**Your objective**
Set down every entry exactly as it stands, omitting any picture.

--- START ---

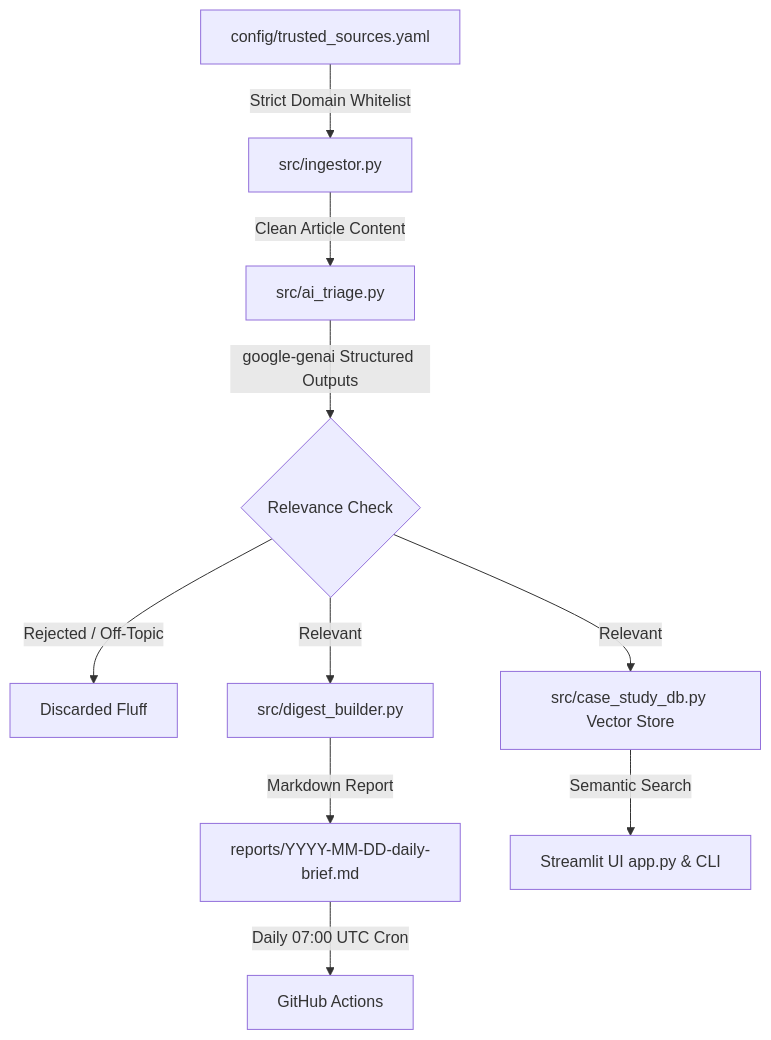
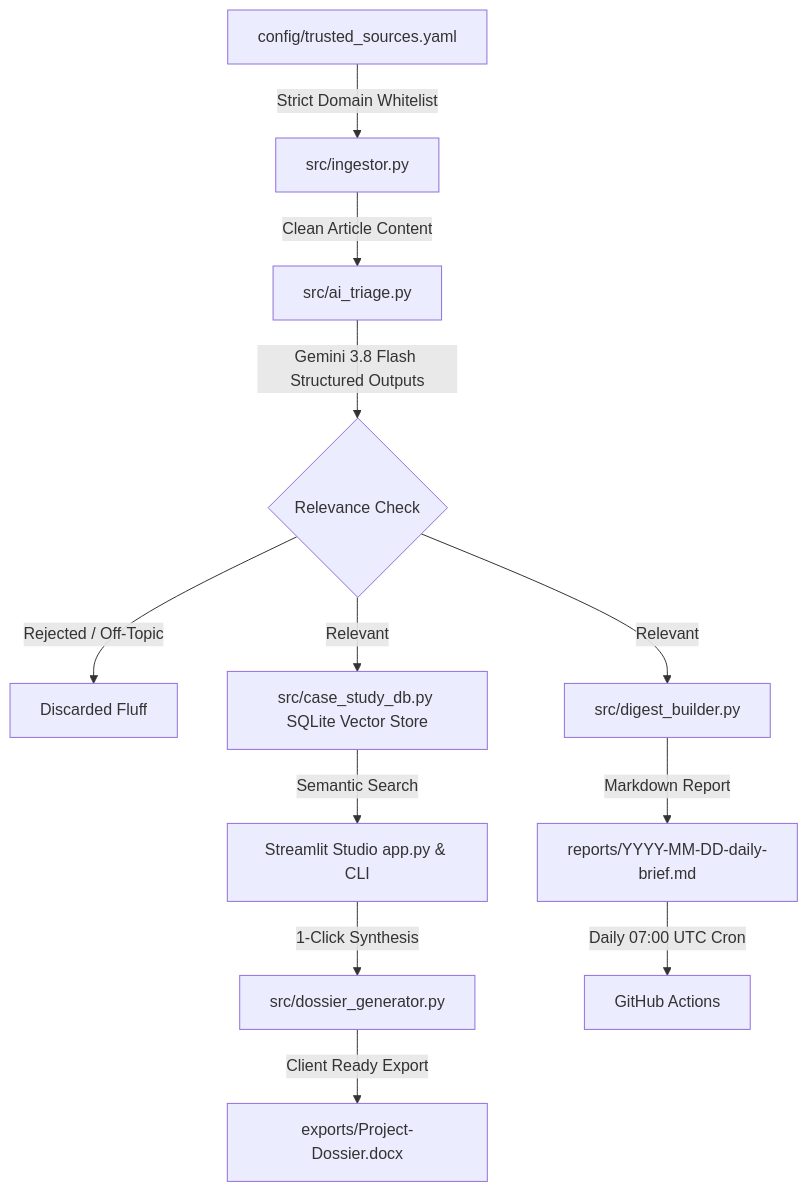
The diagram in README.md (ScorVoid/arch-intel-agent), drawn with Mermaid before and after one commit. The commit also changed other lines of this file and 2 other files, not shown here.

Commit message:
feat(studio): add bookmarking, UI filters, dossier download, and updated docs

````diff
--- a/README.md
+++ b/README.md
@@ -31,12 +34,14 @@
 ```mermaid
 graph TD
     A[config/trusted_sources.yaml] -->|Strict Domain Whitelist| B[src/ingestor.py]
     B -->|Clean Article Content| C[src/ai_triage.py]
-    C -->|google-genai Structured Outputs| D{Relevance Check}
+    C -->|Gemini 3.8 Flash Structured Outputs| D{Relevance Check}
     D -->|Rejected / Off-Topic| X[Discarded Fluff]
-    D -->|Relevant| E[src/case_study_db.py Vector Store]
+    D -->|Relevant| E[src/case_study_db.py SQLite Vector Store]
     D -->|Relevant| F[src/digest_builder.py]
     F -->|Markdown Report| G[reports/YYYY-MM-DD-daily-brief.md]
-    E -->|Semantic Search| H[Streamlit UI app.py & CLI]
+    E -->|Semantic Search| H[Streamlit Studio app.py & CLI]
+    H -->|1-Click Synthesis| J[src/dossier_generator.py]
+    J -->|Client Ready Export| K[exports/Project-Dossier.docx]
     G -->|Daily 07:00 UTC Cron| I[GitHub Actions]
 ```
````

--- END ---

**Answer space**
The diagram in README.md (ScorVoid/arch-intel-agent), drawn with Mermaid before and after one commit. The commit also changed other lines of this file and 2 other files, not shown here.

Commit message:
feat(studio): add bookmarking, UI filters, dossier download, and updated docs

````diff
--- a/README.md
+++ b/README.md
@@ -31,12 +34,14 @@
 ```mermaid
 graph TD
     A[config/trusted_sources.yaml] -->|Strict Domain Whitelist| B[src/ingestor.py]
     B -->|Clean Article Content| C[src/ai_triage.py]
-    C -->|google-genai Structured Outputs| D{Relevance Check}
+    C -->|Gemini 3.8 Flash Structured Outputs| D{Relevance Check}
     D -->|Rejected / Off-Topic| X[Discarded Fluff]
-    D -->|Relevant| E[src/case_study_db.py Vector Store]
+    D -->|Relevant| E[src/case_study_db.py SQLite Vector Store]
     D -->|Relevant| F[src/digest_builder.py]
     F -->|Markdown Report| G[reports/YYYY-MM-DD-daily-brief.md]
-    E -->|Semantic Search| H[Streamlit UI app.py & CLI]
+    E -->|Semantic Search| H[Streamlit Studio app.py & CLI]
+    H -->|1-Click Synthesis| J[src/dossier_generator.py]
+    J -->|Client Ready Export| K[exports/Project-Dossier.docx]
     G -->|Daily 07:00 UTC Cron| I[GitHub Actions]
 ```
````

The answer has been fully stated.